Oversensing in the Home

Had not heard the term before: 'Oversensing'.  But sensors do create security implications.

How to Curtail Oversensing in the Home
By Connor Bolton, Kevin Fu, Josiah Hester, Jun Han
Communications of the ACM, June 2020, Vol. 63 No. 6, Pages 20-24   10.1145/3396261

Future homes will employ potentially hundreds of Internet of Things (IoT) devices whose sensors may inadvertently leak sensitive information. A previous Communications Inside Risks column ("The Future of the Internet of Things," Feb. 2017) discusses how the expected scale of the IoT introduces threats that require considerations and mitigations.2 Future homes are an IoT hotspot that will be particularly at risk. Sensitive information such as passwords, identification, and financial transactions are abundant in the home—as are sensor systems such as digital assistants, smartphones, and interactive home appliances that may unintentionally capture this sensitive information. IoT device manufacturers should employ sensor sensor permissioning systems to limit applications access to only sensor data required for operation, reducing the risk that malicious applications may gain sensitive information. For example, a simple notepad application should not have microphone access.

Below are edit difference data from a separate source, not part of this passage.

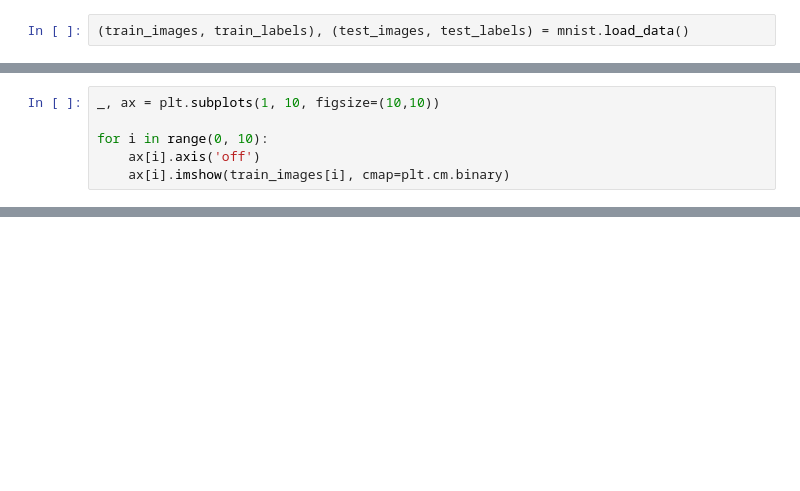
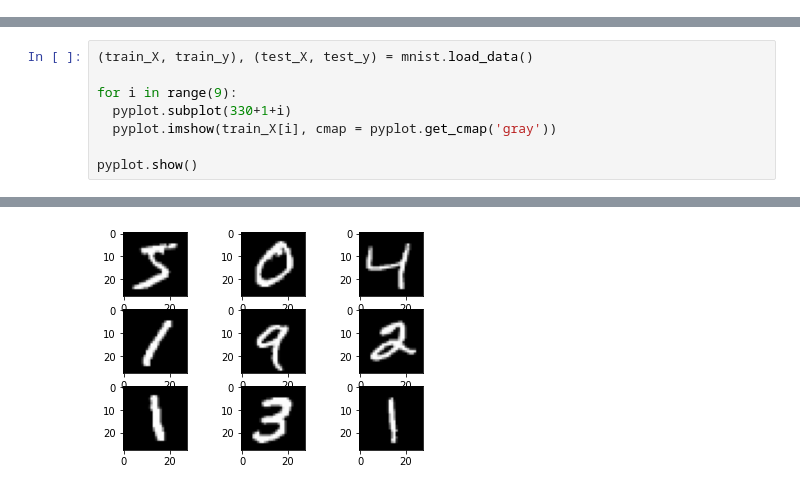
Before and after one commit to arunt-sjsu/deep_learning, a Jupyter notebook: Assignment 4 - MNIST classifier with various training knobs with numpy and keras/MNIST_Classifier_Using_Keras.ipynb, the cells around one changed output, grey strips where cells are left out. Cells and saved outputs as stored; diff of their text form; blank space fills up the shorter version.

```diff
--- a/Assignment 4 - MNIST classifier with various training knobs with numpy and keras/MNIST_Classifier_Using_Keras.ipynb
+++ b/Assignment 4 - MNIST classifier with various training knobs with numpy and keras/MNIST_Classifier_Using_Keras.ipynb
@@ -9,2 +2,0 @@ import numpy as np
-# %%
-(train_images, train_labels), (test_images, test_labels) = mnist.load_data()
@@ -18,6 +2,0 @@ train_images.shape, test_images.shape
-# %%
-_, ax = plt.subplots(1, 10, figsize=(10,10))
-
-for i in range(0, 10):
-    ax[i].axis('off')
-    ax[i].imshow(train_images[i], cmap=plt.cm.binary)
@@ -29,0 +19,9 @@ array([5, 0, 4, 1, 9, 2, 1, 3, 1, 4], dtype=uint8)
+# %%
+(train_X, train_y), (test_X, test_y) = mnist.load_data()
+
+for i in range(9):
+  pyplot.subplot(330+1+i)
+  pyplot.imshow(train_X[i], cmap = pyplot.get_cmap('gray'))
+
+pyplot.show()
+# %% [output]
@@ -29,0 +30 @@ array([5, 0, 4, 1, 9, 2, 1, 3, 1, 4], dtype=uint8)
+[figure, added]
```
Also changed, not shown: parts of 27 cells of this notebook.
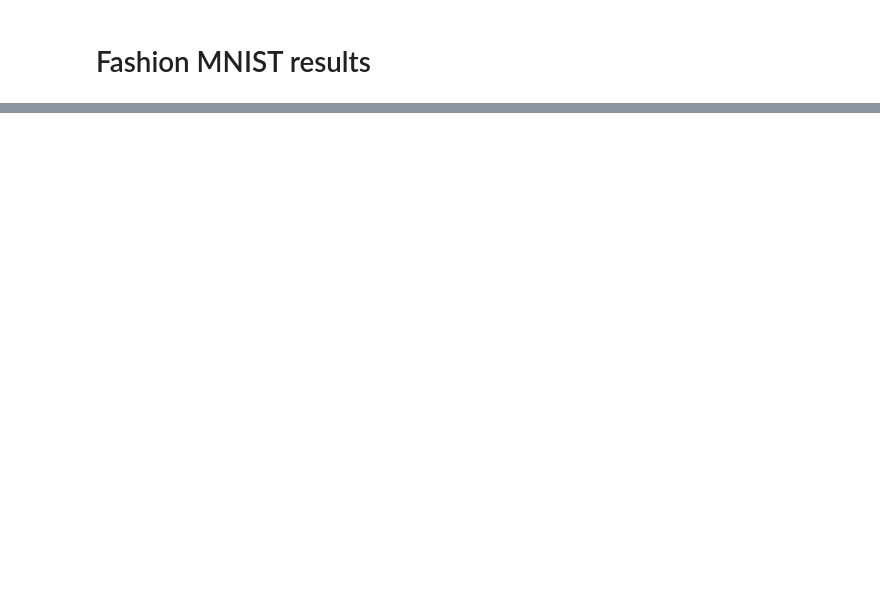
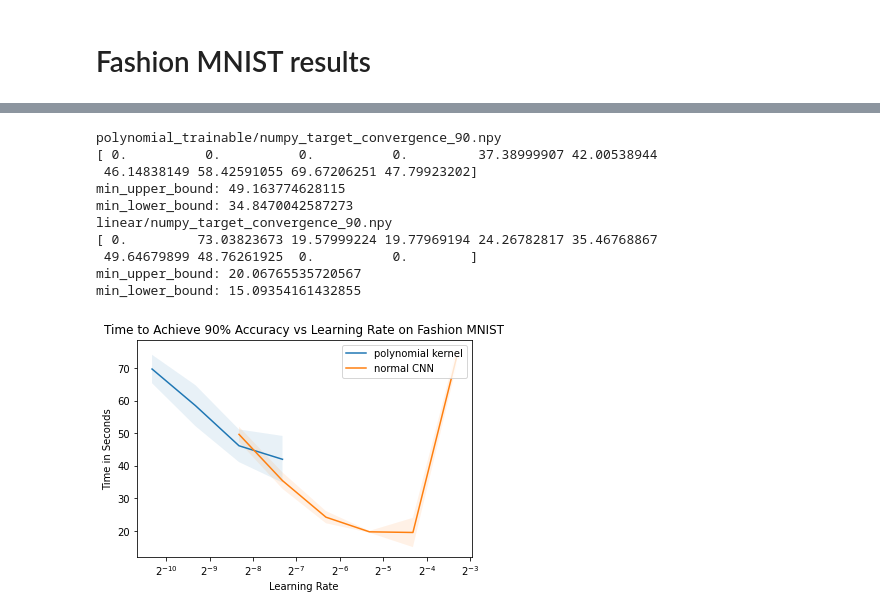
Before and after one commit to NickPerezCarletonUniversity/Kervolution, a Jupyter notebook: Create_Plots.ipynb, the cells around one changed output, grey strips where cells are left out. Cells and saved outputs as stored; diff of their text form; code cells hidden in the pictures; blank space fills up the shorter version.

```diff
--- a/Create_Plots.ipynb
+++ b/Create_Plots.ipynb
@@ -204,0 +274,25 @@ generate_figure(path_to_files, list_of_file_names, learning_rates_file, fig_titl
+# %%
+path_to_files = os.path.join(os.getcwd(),'final_results/20_epochs_fashion_mnist/')
+list_of_file_names = ['polynomial_trainable/numpy_target_convergence_90.npy',
+                      'linear/numpy_target_convergence_90.npy']
+learning_rates_file = 'polynomial_trainable/numpy_learning_rates.npy'
+fig_title = 'Time to Achieve 90% Accuracy vs Learning Rate on Fashion MNIST'
+fig_legend = ['polynomial kernel', 'normal CNN']
+file_to_save = "fashion_mnist_time_to_90_accuracy.jpg"
+x_label = 'Learning Rate'
+y_label = 'Time in Seconds'
+is_convergence = True
+generate_figure(path_to_files, list_of_file_names, learning_rates_file, fig_title, fig_legend, file_to_save,
+                x_label, y_label, is_convergence, legend_loc="upper right")
+# %% [output]
+polynomial_trainable/numpy_target_convergence_90.npy
+[ 0.          0.          0.          0.         37.38999907 42.00538944
+ 46.14838149 58.42591055 69.67206251 47.79923202]
+min_upper_bound: 49.163774628115
+min_lower_bound: 34.8470042587273
+linear/numpy_target_convergence_90.npy
+[ 0.         73.03823673 19.57999224 19.77969194 24.26782817 35.46768867
+ 49.64679899 48.76261925  0.          0.        ]
+min_upper_bound: 20.06765535720567
+min_lower_bound: 15.09354161432855
+[figure, added]
```
Also changed, not shown: parts of 6 cells of this notebook, 24 other files.
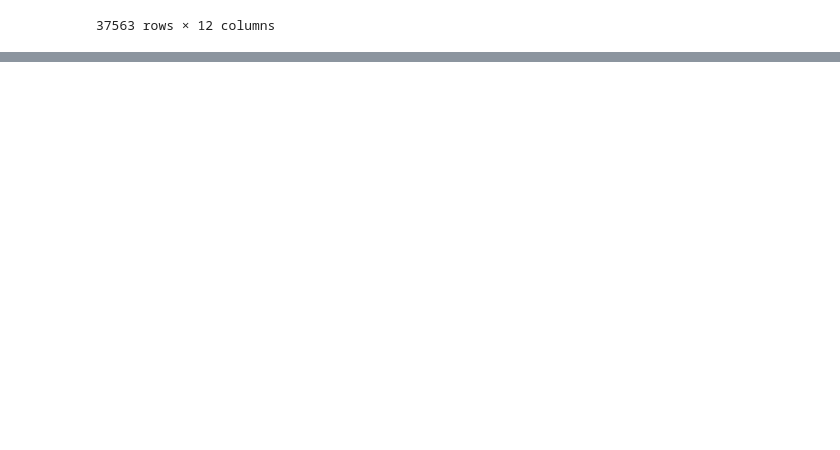
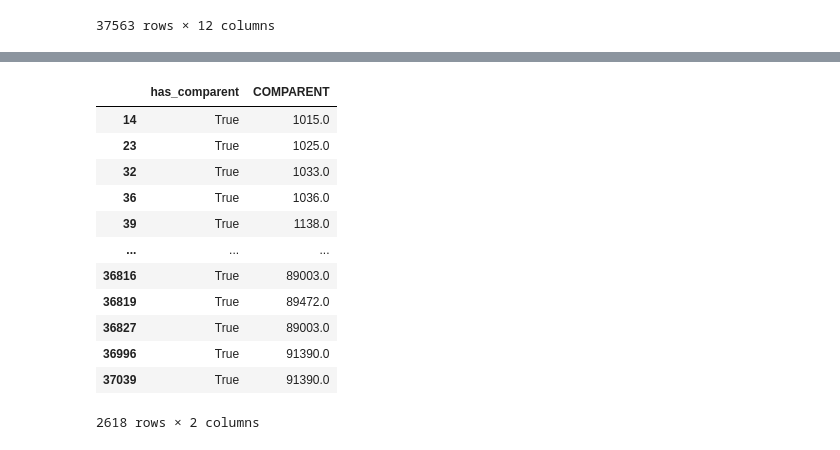
Before and after one commit to alSheiye5h/housing-price-prediction, a Jupyter notebook: jlab/pandas.ipynb, the cells around one changed output, grey strips where cells are left out. Drawn from its saved outputs; the diff is of its cells as text; code cells hidden in the pictures; blank space fills up the shorter version.

```diff
--- a/jlab/pandas.ipynb
+++ b/jlab/pandas.ipynb
@@ -233,0 +234,16 @@ df
+# %%
+df.loc[df["COMPARENT"].notna(), ["has_comparent", "COMPARENT"]]
+# %% [output]
+|  | has_comparent | COMPARENT |
+| 14 | True | 1015.0 |
+| 23 | True | 1025.0 |
+| 32 | True | 1033.0 |
+| 36 | True | 1036.0 |
+| 39 | True | 1138.0 |
+| ... | ... | ... |
+| 36816 | True | 89003.0 |
+| 36819 | True | 89472.0 |
+| 36827 | True | 89003.0 |
+| 36996 | True | 91390.0 |
+| 37039 | True | 91390.0 |
+2618 rows × 2 columns
```
Also changed, not shown: parts of 1 cell of this notebook.
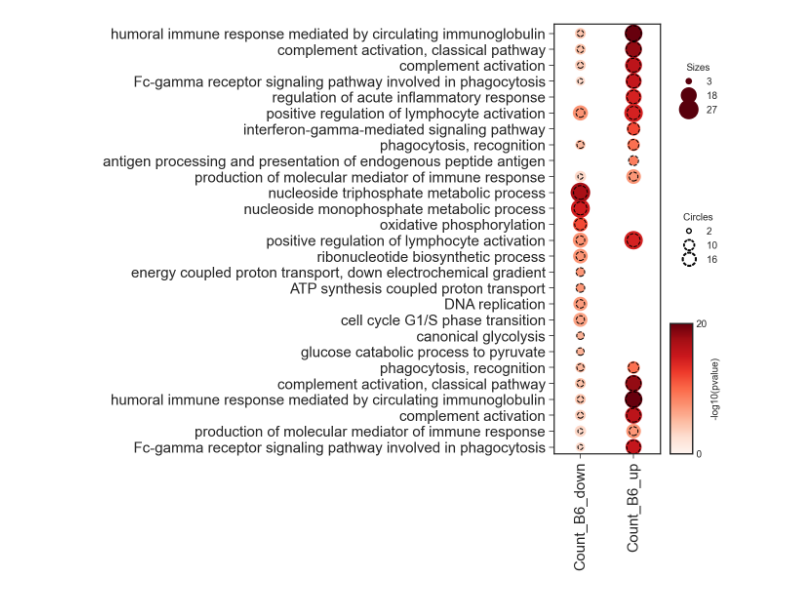
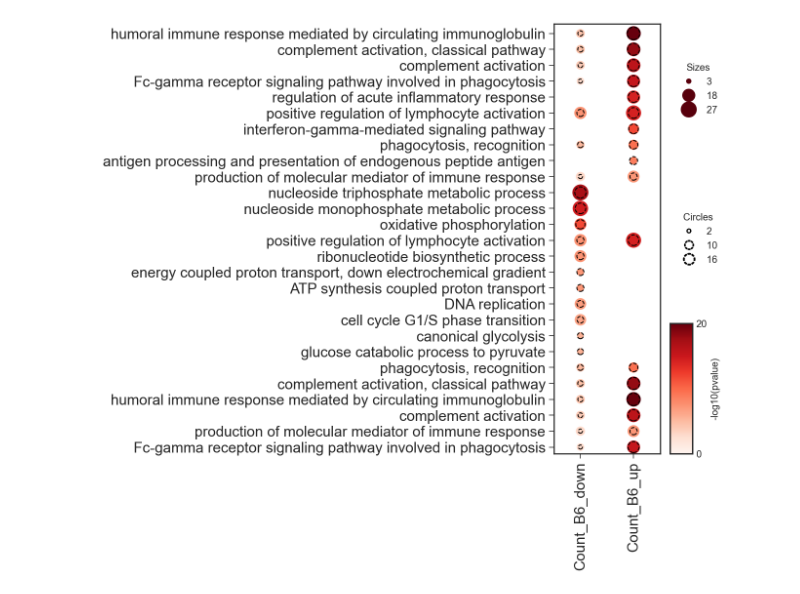
Before and after one commit to jefferyUstc/python-dotplot, a Jupyter notebook: tutorial/tutorials.ipynb, the cells around one changed output. Saved outputs shown, nothing was run; the diff lists cells and outputs as text; code cells hidden in the pictures.

Commit message:
add param for fined figure control & update tutorial

```diff
--- a/tutorial/tutorials.ipynb
+++ b/tutorial/tutorials.ipynb
@@ -33,5 +40,5 @@ See the caveats in the documentation: https://pandas.pydata.org/pandas-docs/stab
 # %%
 dp = dotplot.DotPlot.parse_from_tidy_data(data, **dotplot.utils.DEFAULT_CLUSTERPROFILE_KEYS)
-sct = dp.plot(size_factor=15, cmap='Reds')
+sct = dp.plot(size_factor=10, cmap='Reds')
 # %% [output]
-[figure, old version]
+[figure, new version]
```
Also changed, not shown: parts of 4 cells of this notebook, 2 other files.
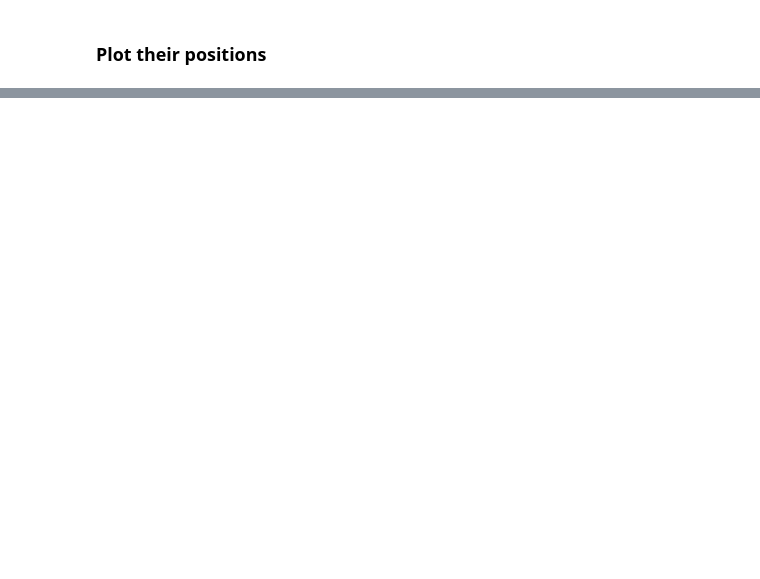
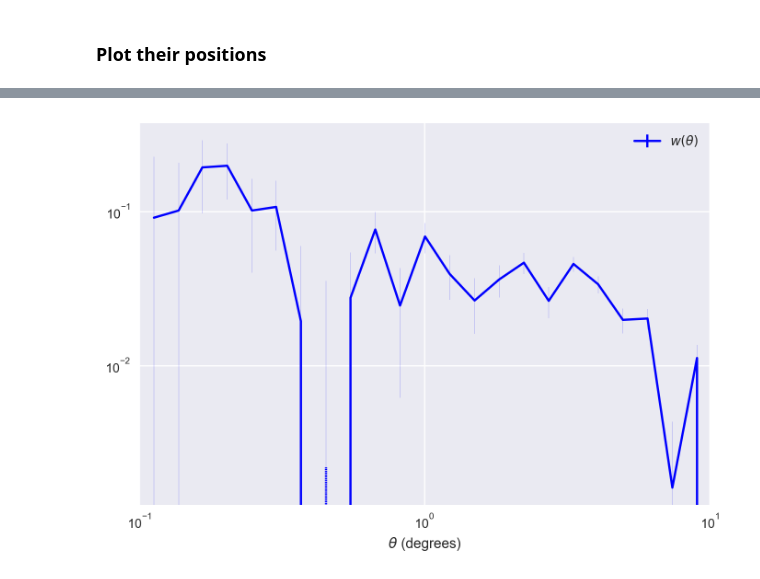
Before and after one commit to dtanoglidis/UDGs, a Jupyter notebook: Classification_around_Fornax.ipynb, the cells around one changed output, grey strips where cells are left out. Cells and saved outputs as stored; diff of their text form; code cells hidden in the pictures; blank space fills up the shorter version.

```diff
--- a/Classification_around_Fornax.ipynb
+++ b/Classification_around_Fornax.ipynb
@@ -301,0 +396,40 @@ plt.show()
+# %%
+# Create catalog. For now, we choose our catalog to be the objects classified as real LSB objects
+cat1 = treecorr.Catalog(ra=RA_new_1, dec=DEC_new_1, ra_units='deg', dec_units='deg')
+
+dd_1 = treecorr.NNCorrelation(min_sep=0.1, max_sep=10, bin_size=0.2, sep_units='degrees')
+dd_1.process(cat1)
+
+leng_1 = len(RA_new_1)
+ra_min = np.min(cat1.ra)
+ra_max = np.max(cat1.ra)
+dec_min = np.min(cat1.dec)
+dec_max = np.max(cat1.dec)
+
+rand_ra_1 = np.random.uniform(ra_min, ra_max, leng_1) #Random RA
+rand_sindec_1 = np.random.uniform(np.sin(dec_min), np.sin(dec_max), leng_1)
+rand_dec_1 = np.arcsin(rand_sindec_1)
+
+rand_1 = treecorr.Catalog(ra=rand_ra_1, dec=rand_dec_1, ra_units='radians', dec_units='radians')
+rr_1 = treecorr.NNCorrelation(min_sep=0.1, max_sep=10, bin_size=0.2, sep_units='degrees')
+rr_1.process(rand_1)
+# %%
+xi, varxi_1 = dd_1.calculateXi(rr_1)
+r = numpy.exp(dd_1.meanlogr)
+sig = numpy.sqrt(varxi_1)
+
+plt.plot(r, xi, color='blue')
+plt.plot(r, -xi, color='blue', ls=':')
+plt.errorbar(r[xi>0], xi[xi>0], yerr=sig[xi>0], color='blue', lw=0.1, ls='')
+plt.errorbar(r[xi<0], -xi[xi<0], yerr=sig[xi<0], color='blue', lw=0.1, ls='')
+leg = plt.errorbar(-r, xi, yerr=sig, color='blue')
+
+plt.xscale('log')
+plt.yscale('log', nonposy='clip')
+plt.xlabel(r'$\theta$ (degrees)')
+
+plt.legend([leg], [r'$w(\theta)$'], loc='upper right')
+plt.xlim([0.1,10])
+plt.show()
+# %% [output]
+[figure, added]
```
Also changed, not shown: parts of 30 cells of this notebook.
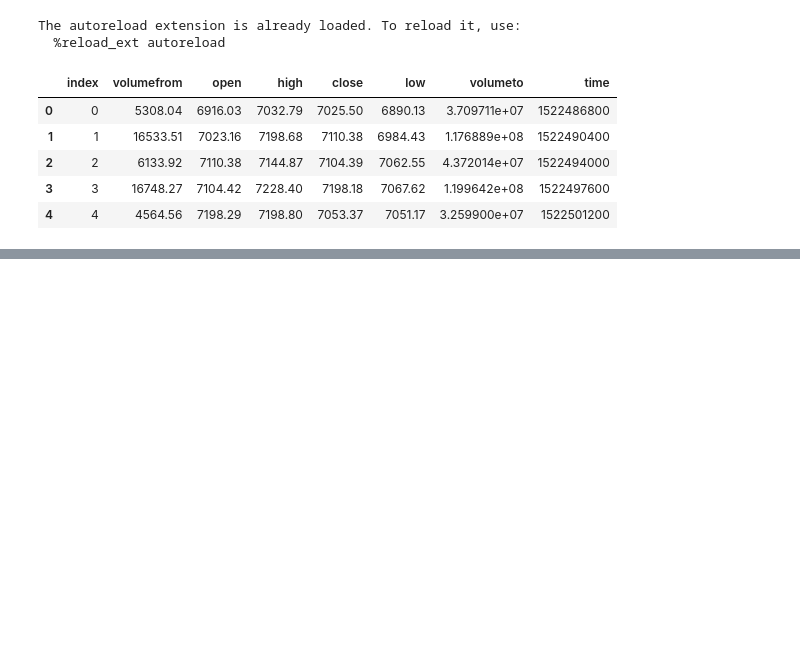
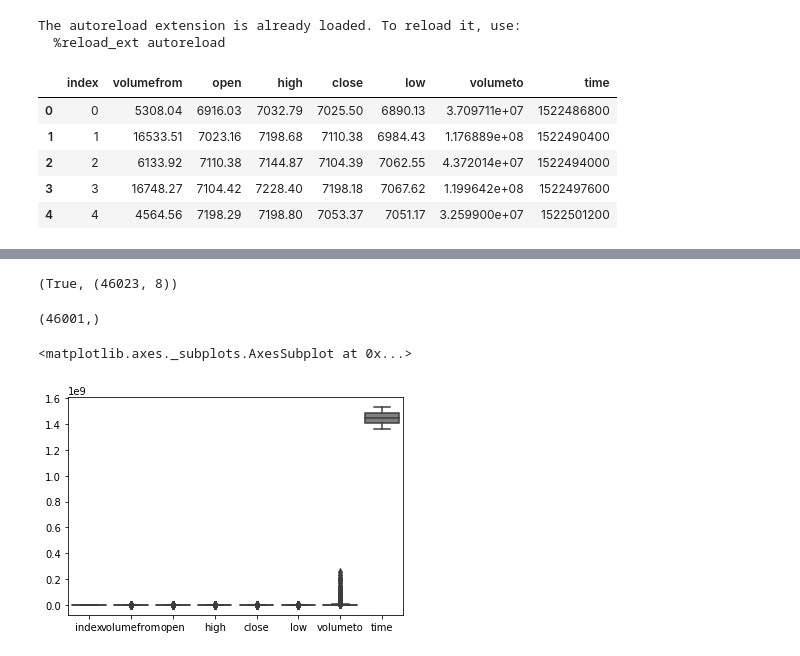
Before and after one commit to daniel-cortez-stevenson/crypto-predict, a Jupyter notebook: notebooks/data_exploration.ipynb, the cells around one changed output, grey strips where cells are left out. Saved outputs shown, nothing was run; the diff lists cells and outputs as text; code cells hidden in the pictures; blank space fills up the shorter version.

```diff
--- a/notebooks/data_exploration.ipynb
+++ b/notebooks/data_exploration.ipynb
@@ -63,0 +46,27 @@ sns.pointplot(data=pltdata, x='time', y='value', hue='variable', linestyles='-',
+# %%
+"""
+Check shape and confirm that no NA values are present
+"""
+df.dropna().shape == df.shape, df.shape
+# %% [output]
+(True, (46023, 8))
+# %%
+"""
+Number of unique timepoints
+"""
+df.time.unique().shape
+# %% [output]
+(46001,)
+# %%
+"""
+Take a small sample for plotting
+"""
+sample = df.sample(n=1000, replace=False)
+# %%
+"""
+Check relative distribution of data features
+"""
+sns.boxplot(data=sample)
+# %% [output]
+<matplotlib.axes._subplots.AxesSubplot at 0x...>
+[figure, added]
```
Also changed, not shown: parts of 12 cells of this notebook, 1 other file.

However, even if this least-privilege approach was enacted across all IoT systems (a difficult task), sensor systems still gather much more information than intended or required by an application—for example, how motion sensors can capture nearby sounds, including words and keystrokes. We call this oversensing: where authorized access to sensor data provides an application with superfluous and potentially sensitive information. Manufacturers and system designers must employ the principle of least privilege at a more fine-grained level and with awareness of how often different sensors overlap in the sensitive information they leak. We project that directing technical efforts toward a more holistic conception of sensor data in system design and permissioning will reduce risks of oversensing.... ."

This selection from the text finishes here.